ESA’s Herschel spacecraft is proceeding towards its industrial completion. The satellite’s service module has passed its assembly and verification tests, and is now ready to move towards its final integration and test phases.
The service module is the satellite platform on top of which the ‘payload module’ - containing the cryostat with the science instruments and the telescope - will be mounted.
The Herschel satellite will carry the largest telescope mirror ever flown in space. It will operate in the infra-red and sub-millimetre wavelengths, to study the formation of stars and galaxies.
After its assembly by the Alcatel Alenia Space teams in Turin, Italy, the service module successfully passed the verification phase, and is now ready to be delivered to Astrium Satellites for final satellite assembly. The complete satellite will then be submitted to environmental acceptance tests in the ESA facilities located at ESA's European Space Research and Technology Centre (ESTEC), The Netherlands.
The Herschel satellite is planned for launch in mid 2008, on board an Ariane-5 rocket, together with the Planck satellite, the ESA astronomy mission designed to accurately measure the Cosmic Microwave Background Radiation that carries information about the early Universe.
Note to editors
The development of the Herschel and Planck satellites, and all support activities prior to their launch, are provided by Alcatel Alenia Space, the industrial Prime Contractor selected by ESA, leading a consortium of more than 30 companies. Both spacecraft's service modules are equipped with state of the art avionics, power distribution, communication, attitude control and propulsion subsystems, and they have been developed over a time span of 5 years.
For more information:
Thomas Passvogel, ESA Herschel/Planck Project Manager
Email: thomas.passvogel @ esa.int

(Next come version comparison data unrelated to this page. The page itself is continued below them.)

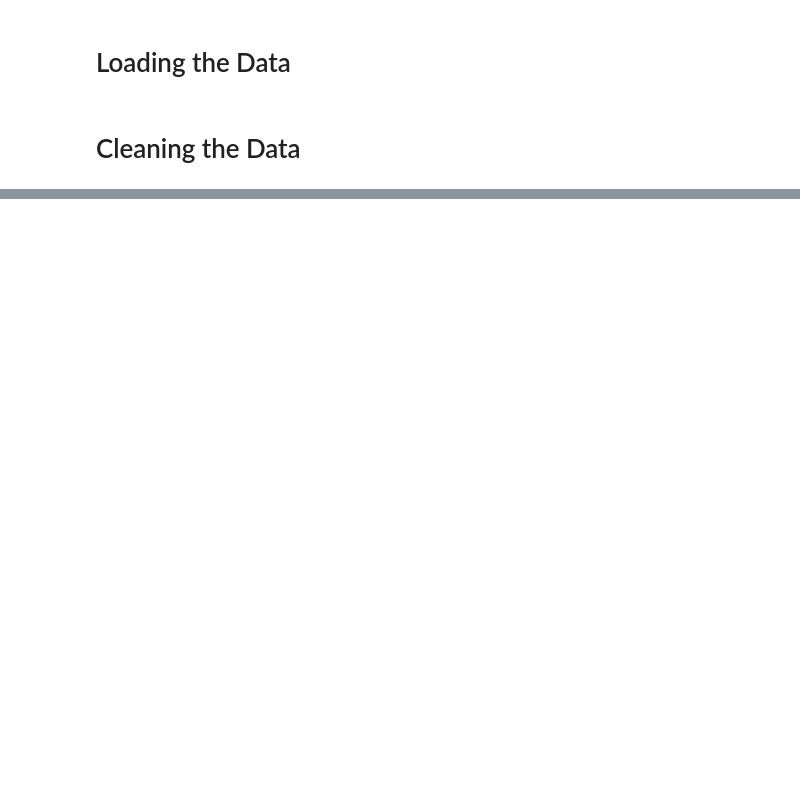
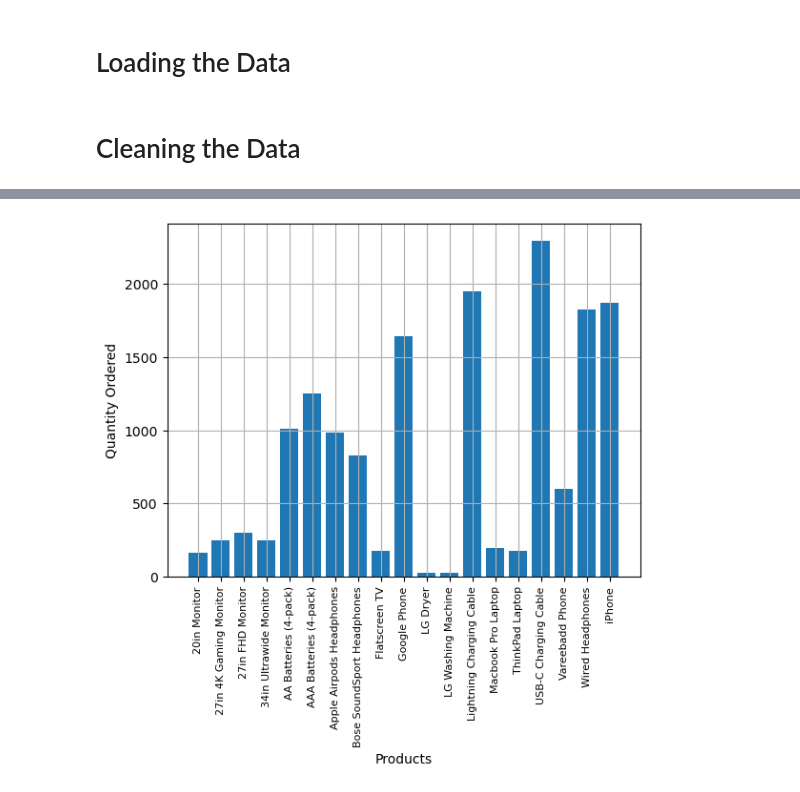
Before and after one commit to zachary-matthieu/python, a Jupyter notebook: kg_case_study.ipynb, the cells around one changed output, grey strips where cells are left out. Cells and saved outputs as stored; diff of their text form; code cells hidden in the pictures; blank space fills up the shorter version.

```diff
--- a/kg_case_study.ipynb
+++ b/kg_case_study.ipynb
@@ -39,0 +279,7 @@ df.head()
+# %%
+# Display Duplicates
+df = df[df['Order ID'].duplicated(keep = False)]
+
+# Pair Groupby with Column Value
+df['Paired'] = df.groupby('Order ID')['Product'].transform(lambda x: ', '.join(x))
+df.head()
@@ -39,0 +337,5 @@ df.head()
+# %%
+# 'products' Groupby
+products = df.groupby('Product')
+quantity_ordered = products.sum()['Quantity Ordered']
+quantity_ordered.sort_values(ascending = False)
@@ -39,0 +360,13 @@ df.head()
+# %%
+# 'products' Visual
+products = [product for product, df in products]
+
+plt.bar(products, quantity_ordered)
+plt.xticks(products, rotation = 'vertical', size = 8)
+
+plt.xlabel('Products')
+plt.ylabel('Quantity Ordered')
+
+plt.show()
+# %% [output]
+[figure, added]
```
Also changed, not shown: parts of 31 cells of this notebook.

Göran Pilbratt, ESA Herschel Project Scientist<<BR> Email: gpilbratt @ rssd.esa.int